This bird is native to North America and many other countries including much of Europe. It is not as common of a falconry bird in the US as it is powerful and requires much space to fly. There are few places to fly this bird safely at quarry.

The immature bird is marked by large white patches under the wings, but all over is generally a brown color with a mostly white tail. A bird will start to take on its adult plumage at around the age of 6 years. These large birds are brown and as adults they develop the golden feathers covering the head and nape. The Golden Eagle also has completely feathered tarsi like the Rough-Legged Hawk and the Ferruginuous Hawk.
           Golden Eagle image A three-year old female Golden Eagle feeding on her fresh catch.
Eagle owned and flown by Jim Rogers.
Photo courtesy of Jim Rogers.
           Golden Eagle image An immature female Golden Eagle in flight.
Eagle owned and flown by Jim Rogers.
Photo courtesy of Jim Rogers.
           Golden Eagle image A mature male Golden Eagle.
Eagle owned and flown by Brian Kellogg.

Typical quarry caught with the Golden Eagle are rabbits, jackrabbits or even coyotes and deer. In parts of Kazakhstan these birds have been used to hunt wolves and foxes. In the wild they will also take sharp tailed grouse, waterfowl, raccoons, turkeys, any small mammal such as prairie dogs or rabbits, fawns or lambs, and typically primarily eat mammals. They are large and powerful and impressive even while perched. For such a large bird, these eagles can fold back their wings and stoop at up to 200 mph.

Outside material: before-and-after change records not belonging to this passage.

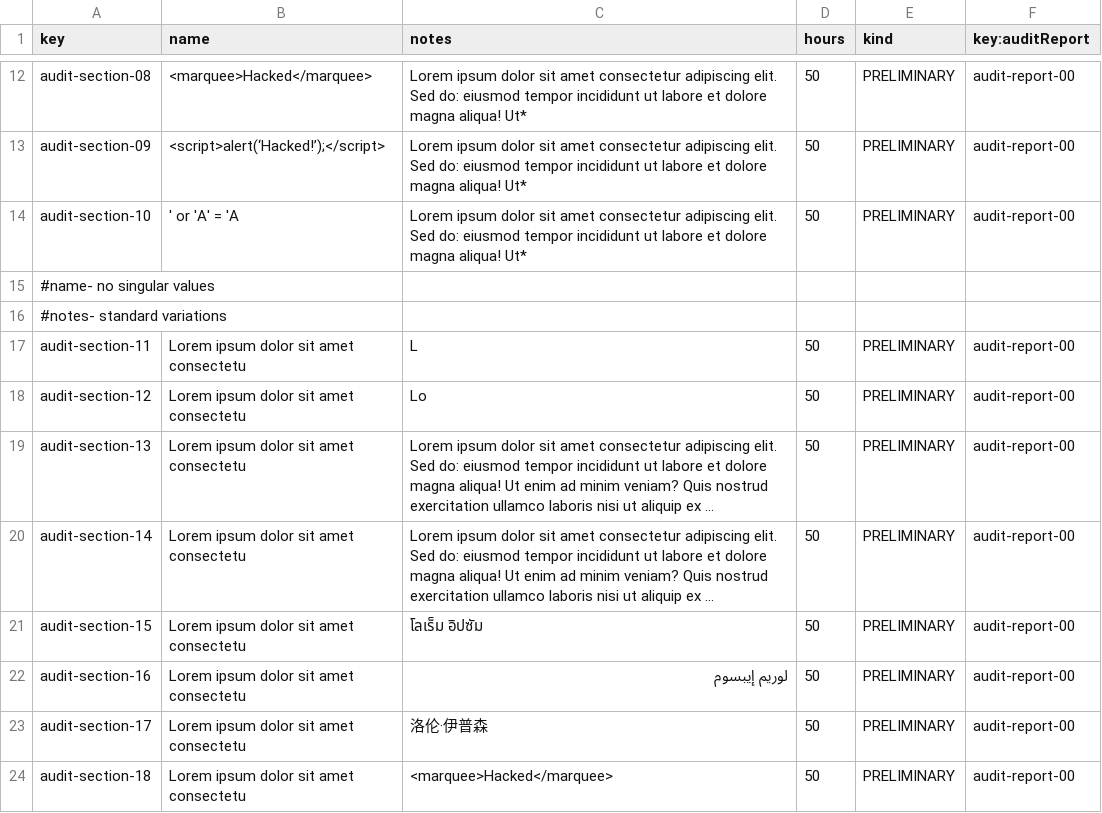
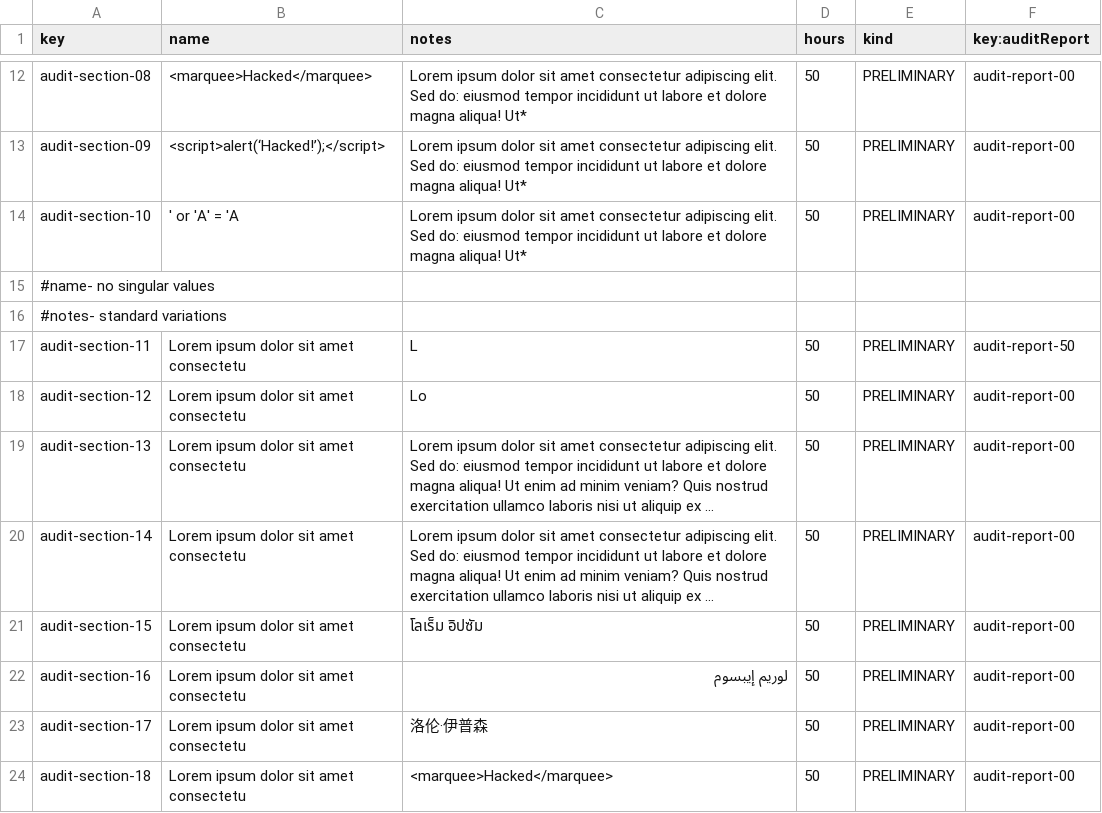
Before and after one commit to AngSanRui/Acme-Starters-B, a CSV file: src/main/resources/WEB-INF/data/sample/batch-01/audit-section.csv, drawn as a sheet; only a part is shown, gaps mark what is left out; long unchanged cells end in ….

```diff
--- a/src/main/resources/WEB-INF/data/sample/batch-01/audit-section.csv
+++ b/src/main/resources/WEB-INF/data/sample/batch-01/audit-section.csv
@@ -16,3 +16,3 @@ audit-section-10,' or 'A' = 'A,Lorem ipsum dolor sit amet  consectetur adipiscin
 #notes- standard variations
-audit-section-11,Lorem ipsum dolor sit amet  consectetu,L,50,PRELIMINARY,audit-report-00
+audit-section-11,Lorem ipsum dolor sit amet  consectetu,L,50,PRELIMINARY,audit-report-50
 audit-section-12,Lorem ipsum dolor sit amet  consectetu,Lo,50,PRELIMINARY,audit-report-00
```
Also changed, not shown: src/main/resources/WEB-INF/data/sample/batch-01/audit-report.csv, src/main/resources/WEB-INF/data/sample/batch-01/campaign.csv, 25 other files.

Frequently called The King of Birds, this bird can easily weigh 10 lbs or more; the bird pictured above weighs roughly 12 pounds. Males tend to be 6 - 9 pounds, and females range 9 - 12 pounds.
Sometimes called the Booted Eagle because of the way the feathers extend to the feet. It is also called the Mountain Eagle and the Royal Eagle.
These eagles place their nest on a ledge of a cliff or in a tree.

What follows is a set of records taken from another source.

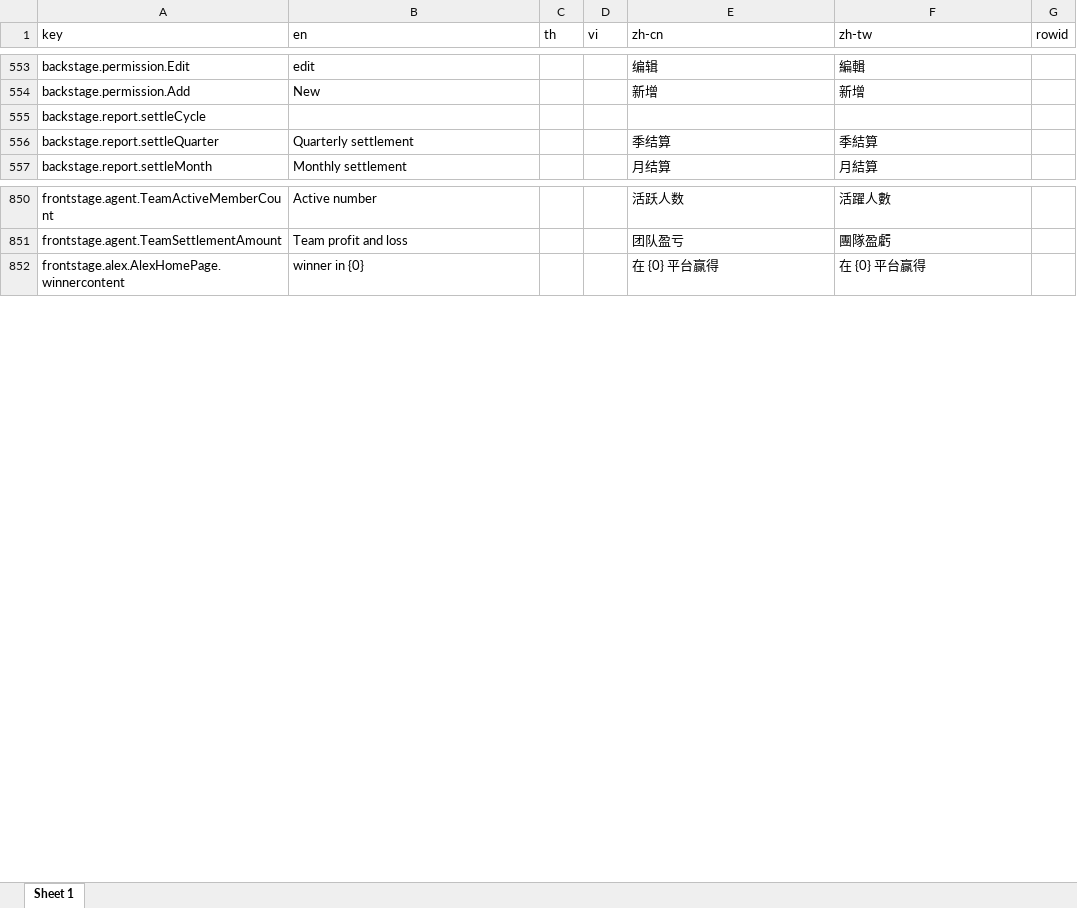
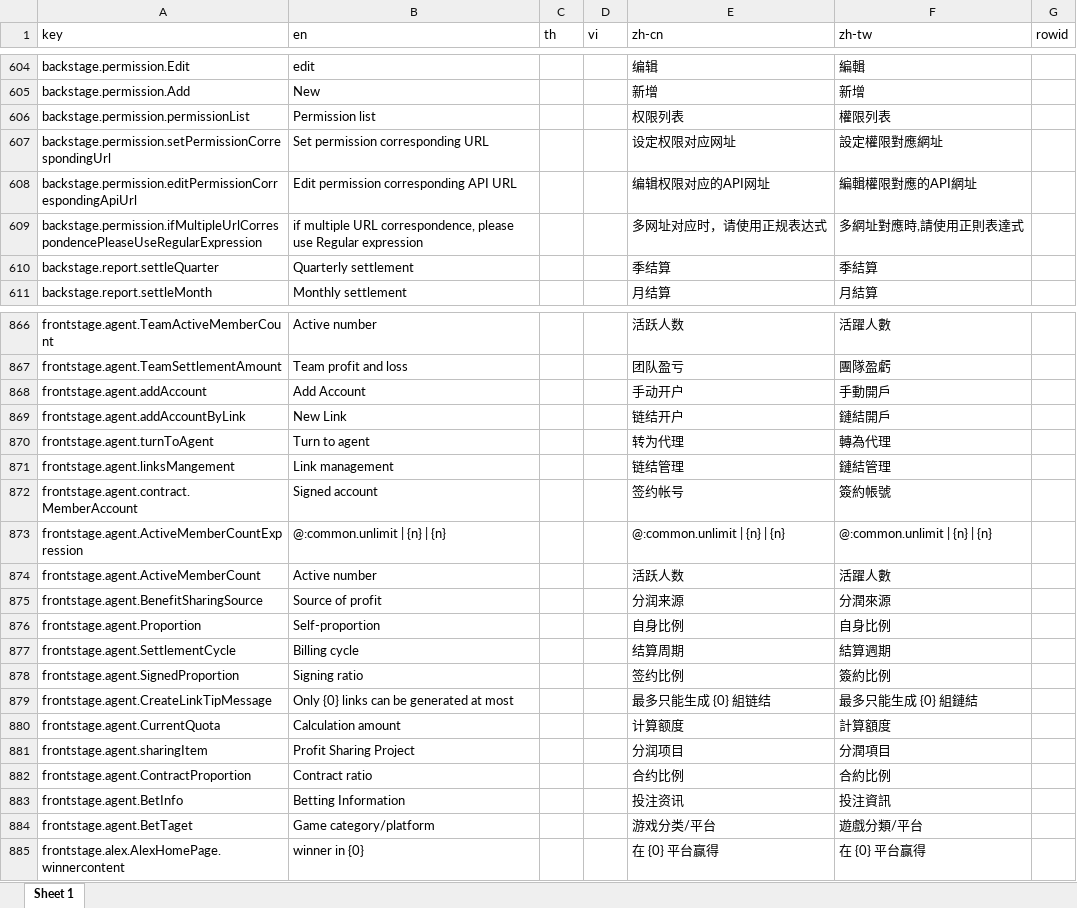
Before and after one commit to Microsoft-Asus/langJoson, an Excel workbook: src/langXls.xlsx, sheet Sheet 1, drawn as a sheet; only a part is shown, gaps mark what is left out; values as stored, in another font and other column widths than the file's, no borders; removed rows and columns are numbered as before the commit, all else as after; the diff covers the shown part only; the diff names each change by its address in the sheet, - before the commit and + after, or states it on an @@ line.

```diff
--- a/src/langXls.xlsx (sheet Sheet 1)
+++ b/src/langXls.xlsx (sheet Sheet 1)
-row 555: backstage.report.settleCycle
+row 606: backstage.permission.permissionList | Permission list |  |  | 权限列表 | 權限列表
+row 607: backstage.permission.setPermissionCorrespondingUrl | Set permission corresponding URL |  |  | 设定权限对应网址 | 設定權限對應網址
+row 608: backstage.permission.editPermissionCorrespondingApiUrl | Edit permission corresponding API URL |  |  | 编辑权限对应的API网址 | 編輯權限對應的API網址
+row 609: backstage.permission.ifMultipleUrlCorrespondencePleaseUseRegularExpression | if multiple URL correspondence, please use Regular expression |  |  | 多网址对应时，请使用正规表达式 | 多網址對應時,請使用正則表達式
+row 868: frontstage.agent.addAccount | Add Account |  |  | 手动开户 | 手動開戶
+row 869: frontstage.agent.addAccountByLink | New Link |  |  | 链结开户 | 鏈結開戶
+row 870: frontstage.agent.turnToAgent | Turn to agent |  |  | 转为代理 | 轉為代理
+row 871: frontstage.agent.linksMangement | Link management |  |  | 链结管理 | 鏈結管理
+row 872: frontstage.agent.contract.MemberAccount | Signed account |  |  | 签约帐号 | 簽約帳號
+row 873: frontstage.agent.ActiveMemberCountExpression | @:common.unlimit | {n} | {n} |  |  | @:common.unlimit | {n} | {n} | @:common.unlimit | {n} | {n}
+row 874: frontstage.agent.ActiveMemberCount | Active number |  |  | 活跃人数 | 活躍人數
+row 875: frontstage.agent.BenefitSharingSource | Source of profit |  |  | 分润来源 | 分潤來源
+row 876: frontstage.agent.Proportion | Self-proportion |  |  | 自身比例 | 自身比例
+row 877: frontstage.agent.SettlementCycle | Billing cycle |  |  | 结算周期 | 結算週期
+row 878: frontstage.agent.SignedProportion | Signing ratio |  |  | 签约比例 | 簽約比例
+row 879: frontstage.agent.CreateLinkTipMessage | Only {0} links can be generated at most |  |  | 最多只能生成 {0} 組链结 | 最多只能生成 {0} 組鏈結
+row 880: frontstage.agent.CurrentQuota | Calculation amount |  |  | 计算额度 | 計算額度
+row 881: frontstage.agent.sharingItem | Profit Sharing Project |  |  | 分润项目 | 分潤項目
+row 882: frontstage.agent.ContractProportion | Contract ratio |  |  | 合约比例 | 合約比例
+row 883: frontstage.agent.BetInfo | Betting Information |  |  | 投注资讯 | 投注資訊
+row 884: frontstage.agent.BetTaget | Game category/platform |  |  | 游戏分类/平台 | 遊戲分類/平台
```
Also changed, not shown: 130 added rows, 79 removed rows and 11 edited cells elsewhere in this sheet, src/Inspection.xlsx, 43 other files.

All images and text Copyright © 2004 - 2020 - Lydia Ash